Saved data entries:
- Opening Delimiter -

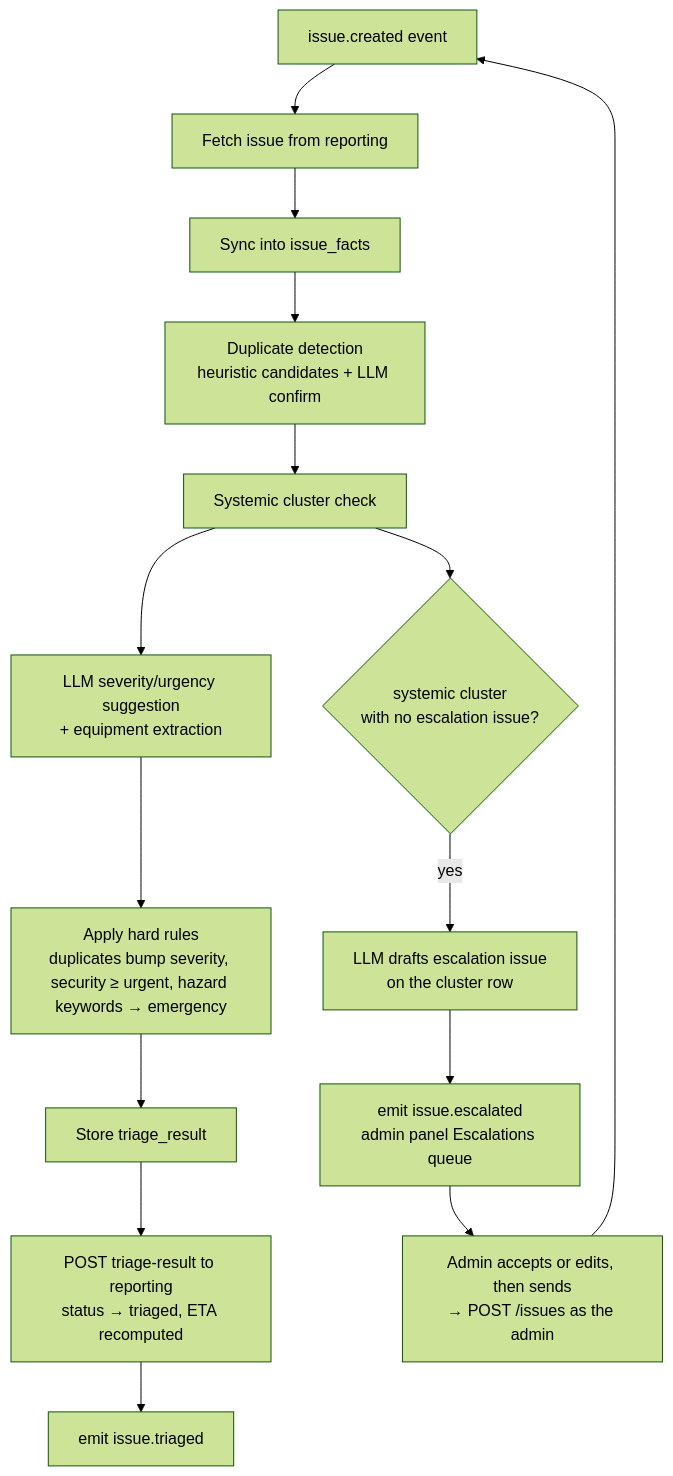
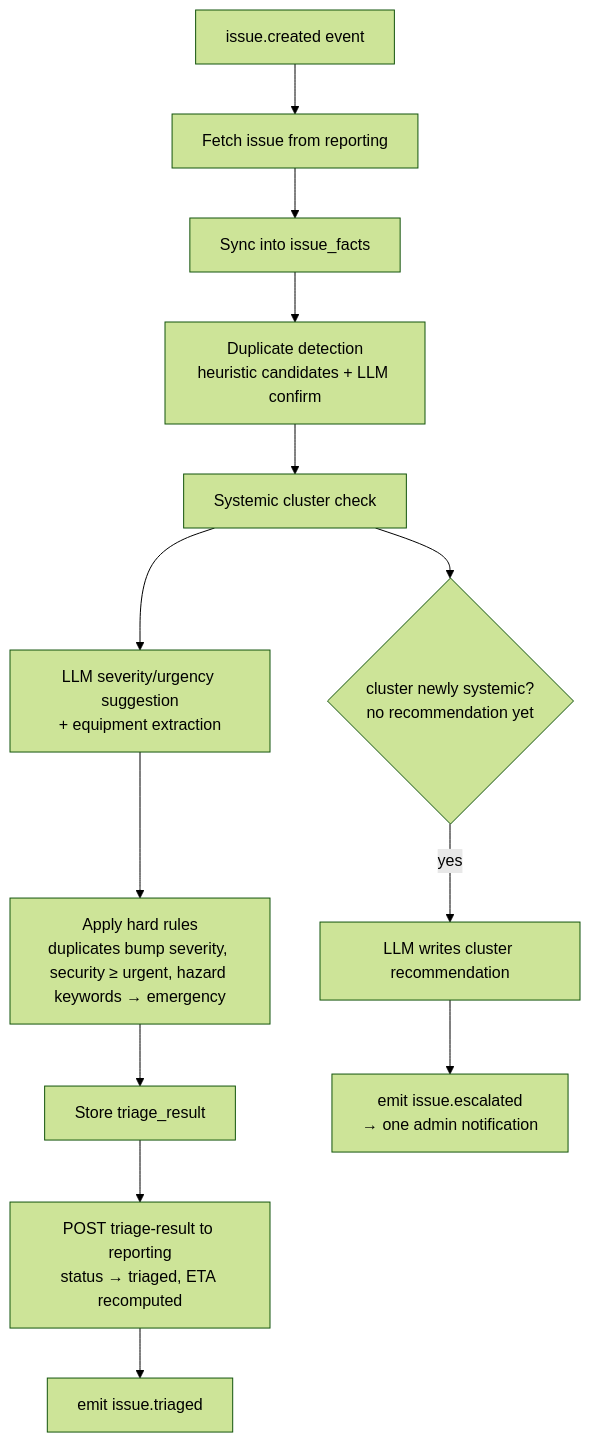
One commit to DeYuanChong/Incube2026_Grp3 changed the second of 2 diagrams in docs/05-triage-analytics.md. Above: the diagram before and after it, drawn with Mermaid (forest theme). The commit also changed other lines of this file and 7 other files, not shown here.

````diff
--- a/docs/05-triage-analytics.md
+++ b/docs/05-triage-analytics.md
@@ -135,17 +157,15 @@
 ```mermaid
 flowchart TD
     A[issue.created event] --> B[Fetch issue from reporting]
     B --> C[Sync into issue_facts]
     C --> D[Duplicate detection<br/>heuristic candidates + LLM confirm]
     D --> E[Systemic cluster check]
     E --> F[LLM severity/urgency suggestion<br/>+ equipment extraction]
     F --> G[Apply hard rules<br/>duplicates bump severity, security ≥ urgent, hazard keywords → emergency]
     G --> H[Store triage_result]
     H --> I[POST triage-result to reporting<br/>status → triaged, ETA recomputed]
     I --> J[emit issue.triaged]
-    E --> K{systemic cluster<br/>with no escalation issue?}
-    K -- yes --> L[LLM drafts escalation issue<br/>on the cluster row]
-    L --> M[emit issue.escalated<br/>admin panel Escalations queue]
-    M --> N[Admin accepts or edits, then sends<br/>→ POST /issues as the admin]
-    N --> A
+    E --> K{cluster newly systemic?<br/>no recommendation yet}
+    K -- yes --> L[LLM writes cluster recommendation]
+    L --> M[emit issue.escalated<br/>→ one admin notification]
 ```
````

- Closing Delimiter -
- Opening Delimiter -

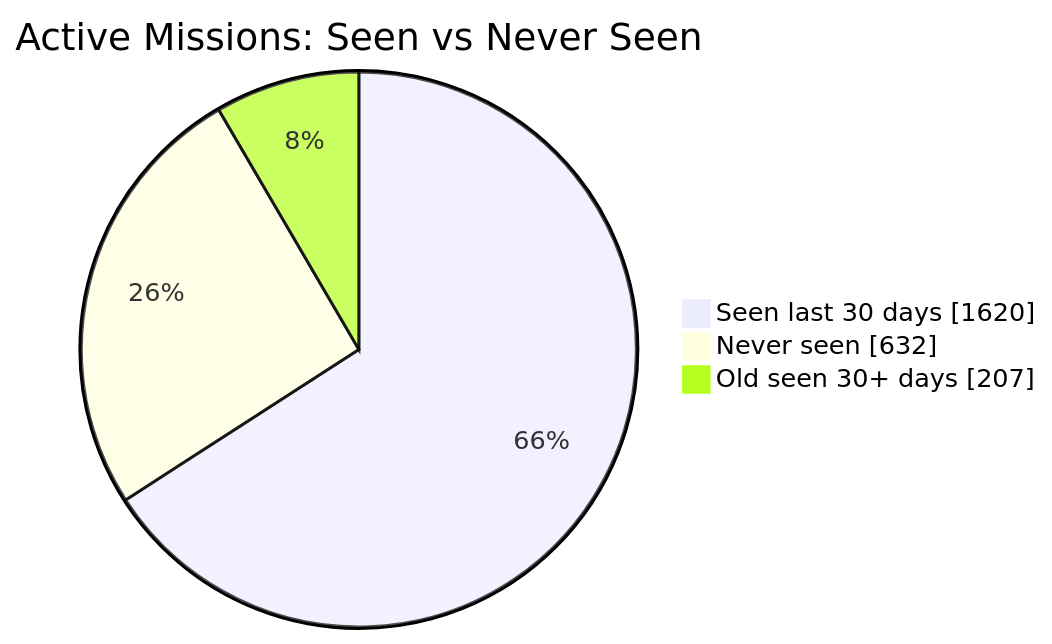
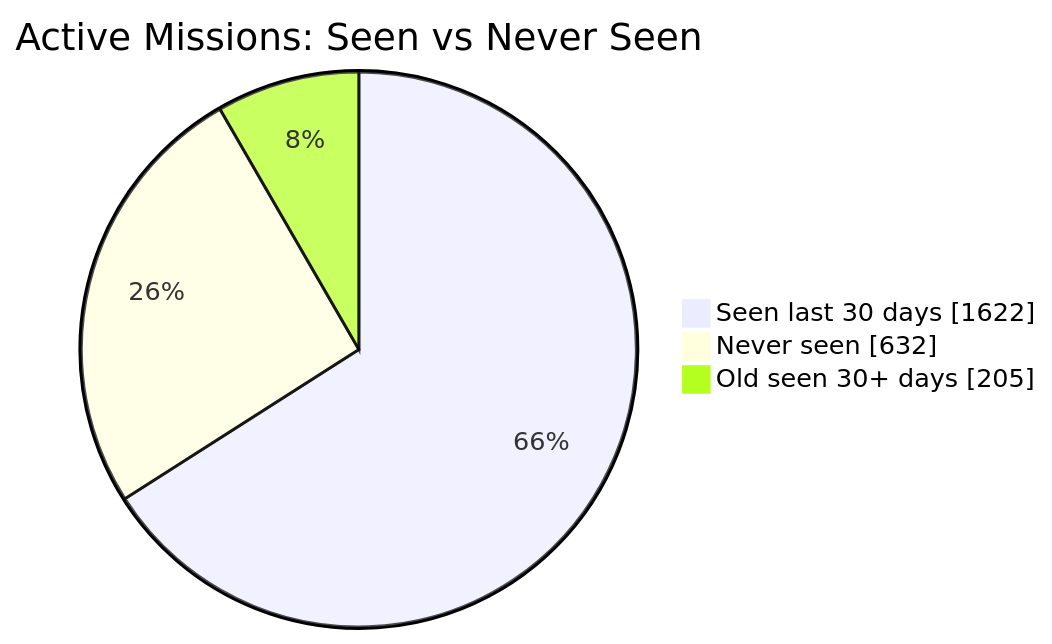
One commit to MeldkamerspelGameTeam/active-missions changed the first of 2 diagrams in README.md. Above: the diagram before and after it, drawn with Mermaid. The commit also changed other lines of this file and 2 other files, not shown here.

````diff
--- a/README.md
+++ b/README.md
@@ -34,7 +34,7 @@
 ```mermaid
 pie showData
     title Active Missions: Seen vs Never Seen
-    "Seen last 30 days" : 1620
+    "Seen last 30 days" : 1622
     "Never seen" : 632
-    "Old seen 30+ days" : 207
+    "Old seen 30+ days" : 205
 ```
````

- Closing Delimiter -

= EXERCISE DESCRIPTION =
Your task is to gather all lines from the entries above that hold the word "emit".

= RESPONSE =
     I --> J[emit issue.triaged]
-    L --> M[emit issue.escalated<br/>admin panel Escalations queue]
+    L --> M[emit issue.escalated<br/>→ one admin notification]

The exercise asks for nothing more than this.